A couple of items on that New York Times front page let you in on the great thinking behind all of this. According to one headline, this Biden program “challenges G.O.P. notions on lifting the economy.” You must understand that the idea that a freedom-based system and relatively low taxes lift the economy is one of those crazy “G.O.P. notions.” The smart people all know that massively higher taxes and spending and government control of everything are the way to economic success and social justice. And then there’s this headline: “Big Bet: Fighting Climate Change Will Add to Work Force.” Yes, our government is now “betting” that if they just provide enough subsidies from infinite taxpayer funds to replace cheap energy that works with expensive energy that doesn’t work, that will “add to the work force.” All the smart people seem to think that that makes sense.
Back to Venezuela. The blowout government spending program in Venezuela got started in the very late 90s, but only really took off around 2004 (after Chavez consolidated control over the national oil company). In a post in 2016 titled “Venezuela: Useful Idiots Roundup” I put together a collection of fawning quotes from left-wing dupes praising the Chavez program as the route to economic success as well as fairness and justice. Featured “useful idiots” included Nobel Prize-winning economist and Hillary Clinton advisor Joseph Stiglitz, Senator Bernie Sanders, actor Sean Penn, and journalists including Richard Gott, David Sirota, and Mark Weisbrot. The quote from Sanders (in 2011) is particularly choice:
These days, the American dream is more apt to be realized in South America, in places such as Ecuador, Venezuela and Argentina, where incomes are actually more equal today than they are in the land of Horatio Alger. Who’s the banana republic now?
Sirota, writing in Salon in 2013, called the results of Chavez’s program an “economic miracle.”
Here are a few charts of the results of the Venezuelan economy during the period of Chavez/Maduro rule (Maduro succeed to the presidency upon Chavez’s death in 2013):
These charts are from Wikipedia, citing data from the World Bank, IMF and CIA. Note that Venezuela stopped publishing economic data in approximately 2014, so that all numbers after that year are informed estimates. Also, note that these numbers end in 2018. Trading Economics here has an updated figure for Venezuela’s most recent economic “growth” rate for 2019. It is -26.8%. However, they note that other estimates range up to -36.1%. In other words, the economy is much smaller today than when Chavez first came to power in 1998. The inflation rate remains in the range of 1,000,000% or more.
Poverty?
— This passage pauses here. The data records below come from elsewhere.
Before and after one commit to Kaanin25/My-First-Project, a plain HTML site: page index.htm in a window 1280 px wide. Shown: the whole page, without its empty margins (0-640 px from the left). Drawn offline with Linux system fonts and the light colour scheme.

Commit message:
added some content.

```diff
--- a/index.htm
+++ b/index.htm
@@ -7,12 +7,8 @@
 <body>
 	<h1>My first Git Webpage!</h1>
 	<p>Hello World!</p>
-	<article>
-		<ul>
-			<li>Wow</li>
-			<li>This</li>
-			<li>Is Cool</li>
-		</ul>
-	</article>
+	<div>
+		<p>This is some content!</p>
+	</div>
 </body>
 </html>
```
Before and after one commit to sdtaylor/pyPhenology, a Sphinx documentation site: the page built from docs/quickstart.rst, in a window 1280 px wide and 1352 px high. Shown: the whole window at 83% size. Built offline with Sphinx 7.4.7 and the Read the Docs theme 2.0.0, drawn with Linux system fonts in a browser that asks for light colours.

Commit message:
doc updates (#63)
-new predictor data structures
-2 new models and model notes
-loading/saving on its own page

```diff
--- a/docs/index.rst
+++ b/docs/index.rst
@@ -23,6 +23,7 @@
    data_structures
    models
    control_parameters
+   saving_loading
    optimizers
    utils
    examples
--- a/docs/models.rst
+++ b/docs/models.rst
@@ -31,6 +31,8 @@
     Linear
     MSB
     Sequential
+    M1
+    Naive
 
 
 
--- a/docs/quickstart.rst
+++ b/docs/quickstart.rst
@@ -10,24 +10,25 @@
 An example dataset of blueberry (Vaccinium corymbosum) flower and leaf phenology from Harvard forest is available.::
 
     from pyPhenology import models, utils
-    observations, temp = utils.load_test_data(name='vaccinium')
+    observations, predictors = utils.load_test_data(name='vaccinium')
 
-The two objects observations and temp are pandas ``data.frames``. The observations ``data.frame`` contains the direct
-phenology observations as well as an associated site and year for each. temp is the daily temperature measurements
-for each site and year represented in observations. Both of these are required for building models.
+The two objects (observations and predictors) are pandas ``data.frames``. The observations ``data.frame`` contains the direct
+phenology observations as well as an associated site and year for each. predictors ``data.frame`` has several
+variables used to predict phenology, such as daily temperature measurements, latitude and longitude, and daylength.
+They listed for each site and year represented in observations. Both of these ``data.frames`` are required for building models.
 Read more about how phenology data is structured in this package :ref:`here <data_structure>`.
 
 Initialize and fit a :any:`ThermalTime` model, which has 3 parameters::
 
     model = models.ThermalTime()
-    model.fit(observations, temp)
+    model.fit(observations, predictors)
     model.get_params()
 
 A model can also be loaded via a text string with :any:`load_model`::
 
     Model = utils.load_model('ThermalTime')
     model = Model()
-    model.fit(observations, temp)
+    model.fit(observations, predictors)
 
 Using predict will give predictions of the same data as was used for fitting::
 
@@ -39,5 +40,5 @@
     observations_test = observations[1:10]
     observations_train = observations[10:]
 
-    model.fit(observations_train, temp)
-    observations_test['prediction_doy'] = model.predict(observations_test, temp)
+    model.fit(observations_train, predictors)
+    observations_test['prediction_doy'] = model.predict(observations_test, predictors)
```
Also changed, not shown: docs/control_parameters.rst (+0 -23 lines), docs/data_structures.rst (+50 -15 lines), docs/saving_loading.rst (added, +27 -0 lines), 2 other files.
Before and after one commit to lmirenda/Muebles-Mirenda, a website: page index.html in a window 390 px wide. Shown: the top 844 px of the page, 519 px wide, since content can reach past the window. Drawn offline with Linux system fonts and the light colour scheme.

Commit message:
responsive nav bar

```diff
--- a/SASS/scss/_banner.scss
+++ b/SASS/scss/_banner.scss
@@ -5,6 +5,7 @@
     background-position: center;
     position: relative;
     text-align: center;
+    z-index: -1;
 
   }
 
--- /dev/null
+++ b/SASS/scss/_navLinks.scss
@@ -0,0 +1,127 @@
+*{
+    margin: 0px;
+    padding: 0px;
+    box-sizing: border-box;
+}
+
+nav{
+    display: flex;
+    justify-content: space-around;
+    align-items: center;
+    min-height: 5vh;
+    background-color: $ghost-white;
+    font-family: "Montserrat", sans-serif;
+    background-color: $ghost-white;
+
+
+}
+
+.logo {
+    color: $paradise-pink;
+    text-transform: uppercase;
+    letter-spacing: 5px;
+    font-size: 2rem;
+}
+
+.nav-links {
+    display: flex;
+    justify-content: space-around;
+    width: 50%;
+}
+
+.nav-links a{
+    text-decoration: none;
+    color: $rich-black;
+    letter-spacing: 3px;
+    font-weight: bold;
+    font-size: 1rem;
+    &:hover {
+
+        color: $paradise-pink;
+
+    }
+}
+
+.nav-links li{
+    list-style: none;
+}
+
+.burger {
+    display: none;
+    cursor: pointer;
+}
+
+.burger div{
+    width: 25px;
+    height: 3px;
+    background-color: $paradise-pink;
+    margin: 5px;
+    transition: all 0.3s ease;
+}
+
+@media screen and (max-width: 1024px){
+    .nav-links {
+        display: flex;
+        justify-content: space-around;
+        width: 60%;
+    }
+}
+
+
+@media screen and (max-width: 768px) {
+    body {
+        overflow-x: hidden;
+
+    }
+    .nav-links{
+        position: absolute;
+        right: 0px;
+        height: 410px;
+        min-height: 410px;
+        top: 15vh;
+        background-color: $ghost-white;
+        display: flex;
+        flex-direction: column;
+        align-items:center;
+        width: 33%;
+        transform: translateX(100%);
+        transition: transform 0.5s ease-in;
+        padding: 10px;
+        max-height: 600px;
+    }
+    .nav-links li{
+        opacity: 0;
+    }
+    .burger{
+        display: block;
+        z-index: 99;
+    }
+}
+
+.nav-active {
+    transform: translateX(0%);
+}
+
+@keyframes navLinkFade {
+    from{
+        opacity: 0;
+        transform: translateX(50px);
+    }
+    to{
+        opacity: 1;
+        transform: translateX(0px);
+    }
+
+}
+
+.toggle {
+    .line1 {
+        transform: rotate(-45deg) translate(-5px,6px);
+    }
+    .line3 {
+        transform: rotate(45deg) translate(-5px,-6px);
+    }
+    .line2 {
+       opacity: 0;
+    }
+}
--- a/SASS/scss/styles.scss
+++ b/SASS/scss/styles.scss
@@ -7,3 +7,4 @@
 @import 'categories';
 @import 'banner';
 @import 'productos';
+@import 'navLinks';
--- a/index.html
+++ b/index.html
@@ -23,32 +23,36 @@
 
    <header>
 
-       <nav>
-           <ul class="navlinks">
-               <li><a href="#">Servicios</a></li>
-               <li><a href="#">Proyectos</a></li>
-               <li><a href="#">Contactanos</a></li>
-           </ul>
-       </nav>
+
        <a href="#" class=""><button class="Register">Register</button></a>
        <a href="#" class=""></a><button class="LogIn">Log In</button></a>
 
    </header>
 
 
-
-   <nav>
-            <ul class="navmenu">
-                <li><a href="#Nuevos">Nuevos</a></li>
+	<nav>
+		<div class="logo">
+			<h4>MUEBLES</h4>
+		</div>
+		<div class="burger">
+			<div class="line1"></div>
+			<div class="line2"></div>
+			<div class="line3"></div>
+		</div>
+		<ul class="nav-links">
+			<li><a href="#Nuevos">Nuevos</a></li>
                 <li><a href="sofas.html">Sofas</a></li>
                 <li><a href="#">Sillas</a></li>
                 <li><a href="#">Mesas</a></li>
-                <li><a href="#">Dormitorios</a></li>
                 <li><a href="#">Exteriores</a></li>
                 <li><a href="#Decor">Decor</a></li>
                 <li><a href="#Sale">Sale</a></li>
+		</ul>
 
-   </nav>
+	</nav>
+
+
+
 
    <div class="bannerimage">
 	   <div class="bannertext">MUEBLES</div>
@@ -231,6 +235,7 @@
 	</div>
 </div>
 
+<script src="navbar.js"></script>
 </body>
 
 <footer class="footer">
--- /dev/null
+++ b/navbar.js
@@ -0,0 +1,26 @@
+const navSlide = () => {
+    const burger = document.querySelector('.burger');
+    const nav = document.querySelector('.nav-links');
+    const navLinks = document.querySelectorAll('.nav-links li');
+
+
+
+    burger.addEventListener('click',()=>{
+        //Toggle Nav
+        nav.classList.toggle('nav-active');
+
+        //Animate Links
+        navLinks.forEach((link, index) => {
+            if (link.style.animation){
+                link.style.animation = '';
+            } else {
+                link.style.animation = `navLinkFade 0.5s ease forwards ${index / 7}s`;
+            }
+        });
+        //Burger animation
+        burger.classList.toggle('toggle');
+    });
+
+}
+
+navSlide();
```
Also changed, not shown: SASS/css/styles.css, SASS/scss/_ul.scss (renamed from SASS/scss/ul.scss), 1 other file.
They claimed to have reduced the rate from 23.9% in 1999 to 8.5% in 2013. Today, USAID estimates that 90+% of Venezuelans are in poverty. Probably, you have seen the pictures of formerly middle class people going through garbage looking for something to eat.
Sadly, the time scale on which these things play out is not coordinated to U.S. election cycles. In 2013, fifteen years into Chavez’s rule, the government statistics still showed an “economic miracle” (although keen observers knew it was not real). Chavez and then Maduro used the time to change first the election system, and then the constitution, so that removing them from power became almost impossible. How bad is the damage to the U.S. economy being inflicted by the blowout wasteful spending of Biden and the Democratic Congress? Likely, we will only know the first inklings by 2022, and still only a little by 2024.